-------- SUPPLIED DATA --------

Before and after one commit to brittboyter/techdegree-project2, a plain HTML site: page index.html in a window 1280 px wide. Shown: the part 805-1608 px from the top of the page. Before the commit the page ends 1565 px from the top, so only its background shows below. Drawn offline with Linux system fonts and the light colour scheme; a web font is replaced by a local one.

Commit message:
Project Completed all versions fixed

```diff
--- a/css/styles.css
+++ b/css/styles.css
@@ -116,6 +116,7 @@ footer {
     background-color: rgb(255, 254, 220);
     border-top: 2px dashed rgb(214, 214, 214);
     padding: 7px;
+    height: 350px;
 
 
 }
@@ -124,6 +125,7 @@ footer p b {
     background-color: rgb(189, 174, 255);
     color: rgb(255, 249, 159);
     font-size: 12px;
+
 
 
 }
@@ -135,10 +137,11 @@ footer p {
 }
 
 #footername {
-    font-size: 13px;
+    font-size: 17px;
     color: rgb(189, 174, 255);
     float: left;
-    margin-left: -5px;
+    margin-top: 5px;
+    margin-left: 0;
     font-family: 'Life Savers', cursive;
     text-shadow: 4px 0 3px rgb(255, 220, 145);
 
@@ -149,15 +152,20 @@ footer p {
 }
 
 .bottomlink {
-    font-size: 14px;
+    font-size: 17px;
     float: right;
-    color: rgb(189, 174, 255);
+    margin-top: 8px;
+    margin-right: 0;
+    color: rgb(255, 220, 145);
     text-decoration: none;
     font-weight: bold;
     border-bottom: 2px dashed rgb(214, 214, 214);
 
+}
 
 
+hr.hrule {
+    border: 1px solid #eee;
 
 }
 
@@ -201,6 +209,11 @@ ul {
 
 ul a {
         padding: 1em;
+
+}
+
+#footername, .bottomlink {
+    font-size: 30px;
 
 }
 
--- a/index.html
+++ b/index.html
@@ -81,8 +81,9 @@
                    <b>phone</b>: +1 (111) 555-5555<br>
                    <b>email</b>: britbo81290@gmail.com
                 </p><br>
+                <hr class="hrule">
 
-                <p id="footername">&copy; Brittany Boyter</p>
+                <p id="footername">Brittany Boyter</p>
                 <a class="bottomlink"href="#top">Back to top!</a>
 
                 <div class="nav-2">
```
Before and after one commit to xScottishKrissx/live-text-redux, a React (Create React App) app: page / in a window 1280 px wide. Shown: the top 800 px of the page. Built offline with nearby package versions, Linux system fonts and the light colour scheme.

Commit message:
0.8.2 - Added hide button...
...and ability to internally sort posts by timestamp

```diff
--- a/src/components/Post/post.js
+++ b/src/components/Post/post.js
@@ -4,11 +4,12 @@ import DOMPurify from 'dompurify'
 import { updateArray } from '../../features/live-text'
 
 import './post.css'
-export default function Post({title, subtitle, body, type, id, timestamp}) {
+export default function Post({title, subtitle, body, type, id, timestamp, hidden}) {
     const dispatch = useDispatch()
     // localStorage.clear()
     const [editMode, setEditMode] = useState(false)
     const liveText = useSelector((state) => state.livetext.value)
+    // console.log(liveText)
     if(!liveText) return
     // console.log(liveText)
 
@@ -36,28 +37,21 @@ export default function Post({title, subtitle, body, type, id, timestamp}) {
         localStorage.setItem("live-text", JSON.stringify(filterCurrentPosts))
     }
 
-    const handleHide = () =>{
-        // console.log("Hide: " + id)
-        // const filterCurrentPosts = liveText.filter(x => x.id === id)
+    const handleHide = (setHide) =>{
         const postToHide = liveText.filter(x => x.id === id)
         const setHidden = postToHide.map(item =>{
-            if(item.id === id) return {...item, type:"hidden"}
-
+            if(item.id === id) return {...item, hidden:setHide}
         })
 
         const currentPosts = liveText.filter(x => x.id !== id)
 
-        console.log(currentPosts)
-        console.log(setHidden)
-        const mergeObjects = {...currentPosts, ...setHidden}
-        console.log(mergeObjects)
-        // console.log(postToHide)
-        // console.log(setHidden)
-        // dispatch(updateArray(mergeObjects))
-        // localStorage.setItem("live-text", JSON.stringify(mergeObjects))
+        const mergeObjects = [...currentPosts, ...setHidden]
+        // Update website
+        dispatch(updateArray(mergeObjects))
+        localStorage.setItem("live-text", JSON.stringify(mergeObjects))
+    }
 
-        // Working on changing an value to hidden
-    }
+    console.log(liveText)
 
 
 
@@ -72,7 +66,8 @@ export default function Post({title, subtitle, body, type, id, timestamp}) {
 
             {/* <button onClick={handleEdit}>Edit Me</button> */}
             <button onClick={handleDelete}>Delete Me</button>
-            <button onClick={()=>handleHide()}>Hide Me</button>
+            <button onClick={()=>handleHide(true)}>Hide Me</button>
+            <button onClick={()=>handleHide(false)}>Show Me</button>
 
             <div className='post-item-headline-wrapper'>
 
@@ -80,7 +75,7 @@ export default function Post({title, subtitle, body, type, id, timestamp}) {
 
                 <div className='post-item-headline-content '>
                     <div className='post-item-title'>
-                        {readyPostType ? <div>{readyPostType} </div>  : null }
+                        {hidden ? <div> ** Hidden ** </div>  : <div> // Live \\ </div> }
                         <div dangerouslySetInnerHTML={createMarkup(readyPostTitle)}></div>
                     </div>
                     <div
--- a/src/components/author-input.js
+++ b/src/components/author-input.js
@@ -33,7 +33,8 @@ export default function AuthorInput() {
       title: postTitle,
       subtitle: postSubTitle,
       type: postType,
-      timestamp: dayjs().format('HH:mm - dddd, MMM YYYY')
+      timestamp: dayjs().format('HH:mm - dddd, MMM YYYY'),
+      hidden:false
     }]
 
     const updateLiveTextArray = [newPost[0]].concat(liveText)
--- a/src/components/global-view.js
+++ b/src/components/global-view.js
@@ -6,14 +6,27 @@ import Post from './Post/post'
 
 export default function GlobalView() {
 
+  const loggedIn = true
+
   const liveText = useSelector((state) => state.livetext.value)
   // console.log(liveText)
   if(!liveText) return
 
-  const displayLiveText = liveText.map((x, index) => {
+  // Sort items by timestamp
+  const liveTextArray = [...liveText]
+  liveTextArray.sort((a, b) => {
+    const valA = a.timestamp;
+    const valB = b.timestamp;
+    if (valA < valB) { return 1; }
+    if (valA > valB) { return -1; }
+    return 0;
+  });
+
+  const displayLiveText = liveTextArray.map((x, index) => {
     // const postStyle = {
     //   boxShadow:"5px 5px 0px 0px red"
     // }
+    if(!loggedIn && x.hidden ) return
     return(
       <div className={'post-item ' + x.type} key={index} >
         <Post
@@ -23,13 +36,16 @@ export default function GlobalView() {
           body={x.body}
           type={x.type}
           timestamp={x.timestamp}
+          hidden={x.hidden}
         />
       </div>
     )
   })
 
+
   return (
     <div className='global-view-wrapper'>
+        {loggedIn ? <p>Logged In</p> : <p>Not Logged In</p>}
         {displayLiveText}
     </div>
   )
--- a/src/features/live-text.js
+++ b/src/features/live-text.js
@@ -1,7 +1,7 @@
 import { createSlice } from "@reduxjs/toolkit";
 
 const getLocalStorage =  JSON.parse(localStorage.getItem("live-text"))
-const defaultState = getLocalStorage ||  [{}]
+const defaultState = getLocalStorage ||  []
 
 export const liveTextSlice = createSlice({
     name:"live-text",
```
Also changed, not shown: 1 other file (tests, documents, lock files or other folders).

--------

◆ WHAT YOU WILL DO
Restate the entries above. Match them exactly.

◆ ANSWER TO THIS PROBLEM
Before and after one commit to brittboyter/techdegree-project2, a plain HTML site: page index.html in a window 1280 px wide. Shown: the part 805-1608 px from the top of the page. Before the commit the page ends 1565 px from the top, so only its background shows below. Drawn offline with Linux system fonts and the light colour scheme; a web font is replaced by a local one.

Commit message:
Project Completed all versions fixed

```diff
--- a/css/styles.css
+++ b/css/styles.css
@@ -116,6 +116,7 @@ footer {
     background-color: rgb(255, 254, 220);
     border-top: 2px dashed rgb(214, 214, 214);
     padding: 7px;
+    height: 350px;
 
 
 }
@@ -124,6 +125,7 @@ footer p b {
     background-color: rgb(189, 174, 255);
     color: rgb(255, 249, 159);
     font-size: 12px;
+
 
 
 }
@@ -135,10 +137,11 @@ footer p {
 }
 
 #footername {
-    font-size: 13px;
+    font-size: 17px;
     color: rgb(189, 174, 255);
     float: left;
-    margin-left: -5px;
+    margin-top: 5px;
+    margin-left: 0;
     font-family: 'Life Savers', cursive;
     text-shadow: 4px 0 3px rgb(255, 220, 145);
 
@@ -149,15 +152,20 @@ footer p {
 }
 
 .bottomlink {
-    font-size: 14px;
+    font-size: 17px;
     float: right;
-    color: rgb(189, 174, 255);
+    margin-top: 8px;
+    margin-right: 0;
+    color: rgb(255, 220, 145);
     text-decoration: none;
     font-weight: bold;
     border-bottom: 2px dashed rgb(214, 214, 214);
 
+}
 
 
+hr.hrule {
+    border: 1px solid #eee;
 
 }
 
@@ -201,6 +209,11 @@ ul {
 
 ul a {
         padding: 1em;
+
+}
+
+#footername, .bottomlink {
+    font-size: 30px;
 
 }
 
--- a/index.html
+++ b/index.html
@@ -81,8 +81,9 @@
                    <b>phone</b>: +1 (111) 555-5555<br>
                    <b>email</b>: britbo81290@gmail.com
                 </p><br>
+                <hr class="hrule">
 
-                <p id="footername">&copy; Brittany Boyter</p>
+                <p id="footername">Brittany Boyter</p>
                 <a class="bottomlink"href="#top">Back to top!</a>
 
                 <div class="nav-2">
```
Before and after one commit to xScottishKrissx/live-text-redux, a React (Create React App) app: page / in a window 1280 px wide. Shown: the top 800 px of the page. Built offline with nearby package versions, Linux system fonts and the light colour scheme.

Commit message:
0.8.2 - Added hide button...
...and ability to internally sort posts by timestamp

```diff
--- a/src/components/Post/post.js
+++ b/src/components/Post/post.js
@@ -4,11 +4,12 @@ import DOMPurify from 'dompurify'
 import { updateArray } from '../../features/live-text'
 
 import './post.css'
-export default function Post({title, subtitle, body, type, id, timestamp}) {
+export default function Post({title, subtitle, body, type, id, timestamp, hidden}) {
     const dispatch = useDispatch()
     // localStorage.clear()
     const [editMode, setEditMode] = useState(false)
     const liveText = useSelector((state) => state.livetext.value)
+    // console.log(liveText)
     if(!liveText) return
     // console.log(liveText)
 
@@ -36,28 +37,21 @@ export default function Post({title, subtitle, body, type, id, timestamp}) {
         localStorage.setItem("live-text", JSON.stringify(filterCurrentPosts))
     }
 
-    const handleHide = () =>{
-        // console.log("Hide: " + id)
-        // const filterCurrentPosts = liveText.filter(x => x.id === id)
+    const handleHide = (setHide) =>{
         const postToHide = liveText.filter(x => x.id === id)
         const setHidden = postToHide.map(item =>{
-            if(item.id === id) return {...item, type:"hidden"}
-
+            if(item.id === id) return {...item, hidden:setHide}
         })
 
         const currentPosts = liveText.filter(x => x.id !== id)
 
-        console.log(currentPosts)
-        console.log(setHidden)
-        const mergeObjects = {...currentPosts, ...setHidden}
-        console.log(mergeObjects)
-        // console.log(postToHide)
-        // console.log(setHidden)
-        // dispatch(updateArray(mergeObjects))
-        // localStorage.setItem("live-text", JSON.stringify(mergeObjects))
+        const mergeObjects = [...currentPosts, ...setHidden]
+        // Update website
+        dispatch(updateArray(mergeObjects))
+        localStorage.setItem("live-text", JSON.stringify(mergeObjects))
+    }
 
-        // Working on changing an value to hidden
-    }
+    console.log(liveText)
 
 
 
@@ -72,7 +66,8 @@ export default function Post({title, subtitle, body, type, id, timestamp}) {
 
             {/* <button onClick={handleEdit}>Edit Me</button> */}
             <button onClick={handleDelete}>Delete Me</button>
-            <button onClick={()=>handleHide()}>Hide Me</button>
+            <button onClick={()=>handleHide(true)}>Hide Me</button>
+            <button onClick={()=>handleHide(false)}>Show Me</button>
 
             <div className='post-item-headline-wrapper'>
 
@@ -80,7 +75,7 @@ export default function Post({title, subtitle, body, type, id, timestamp}) {
 
                 <div className='post-item-headline-content '>
                     <div className='post-item-title'>
-                        {readyPostType ? <div>{readyPostType} </div>  : null }
+                        {hidden ? <div> ** Hidden ** </div>  : <div> // Live \\ </div> }
                         <div dangerouslySetInnerHTML={createMarkup(readyPostTitle)}></div>
                     </div>
                     <div
--- a/src/components/author-input.js
+++ b/src/components/author-input.js
@@ -33,7 +33,8 @@ export default function AuthorInput() {
       title: postTitle,
       subtitle: postSubTitle,
       type: postType,
-      timestamp: dayjs().format('HH:mm - dddd, MMM YYYY')
+      timestamp: dayjs().format('HH:mm - dddd, MMM YYYY'),
+      hidden:false
     }]
 
     const updateLiveTextArray = [newPost[0]].concat(liveText)
--- a/src/components/global-view.js
+++ b/src/components/global-view.js
@@ -6,14 +6,27 @@ import Post from './Post/post'
 
 export default function GlobalView() {
 
+  const loggedIn = true
+
   const liveText = useSelector((state) => state.livetext.value)
   // console.log(liveText)
   if(!liveText) return
 
-  const displayLiveText = liveText.map((x, index) => {
+  // Sort items by timestamp
+  const liveTextArray = [...liveText]
+  liveTextArray.sort((a, b) => {
+    const valA = a.timestamp;
+    const valB = b.timestamp;
+    if (valA < valB) { return 1; }
+    if (valA > valB) { return -1; }
+    return 0;
+  });
+
+  const displayLiveText = liveTextArray.map((x, index) => {
     // const postStyle = {
     //   boxShadow:"5px 5px 0px 0px red"
     // }
+    if(!loggedIn && x.hidden ) return
     return(
       <div className={'post-item ' + x.type} key={index} >
         <Post
@@ -23,13 +36,16 @@ export default function GlobalView() {
           body={x.body}
           type={x.type}
           timestamp={x.timestamp}
+          hidden={x.hidden}
         />
       </div>
     )
   })
 
+
   return (
     <div className='global-view-wrapper'>
+        {loggedIn ? <p>Logged In</p> : <p>Not Logged In</p>}
         {displayLiveText}
     </div>
   )
--- a/src/features/live-text.js
+++ b/src/features/live-text.js
@@ -1,7 +1,7 @@
 import { createSlice } from "@reduxjs/toolkit";
 
 const getLocalStorage =  JSON.parse(localStorage.getItem("live-text"))
-const defaultState = getLocalStorage ||  [{}]
+const defaultState = getLocalStorage ||  []
 
 export const liveTextSlice = createSlice({
     name:"live-text",
```
Also changed, not shown: 1 other file (tests, documents, lock files or other folders).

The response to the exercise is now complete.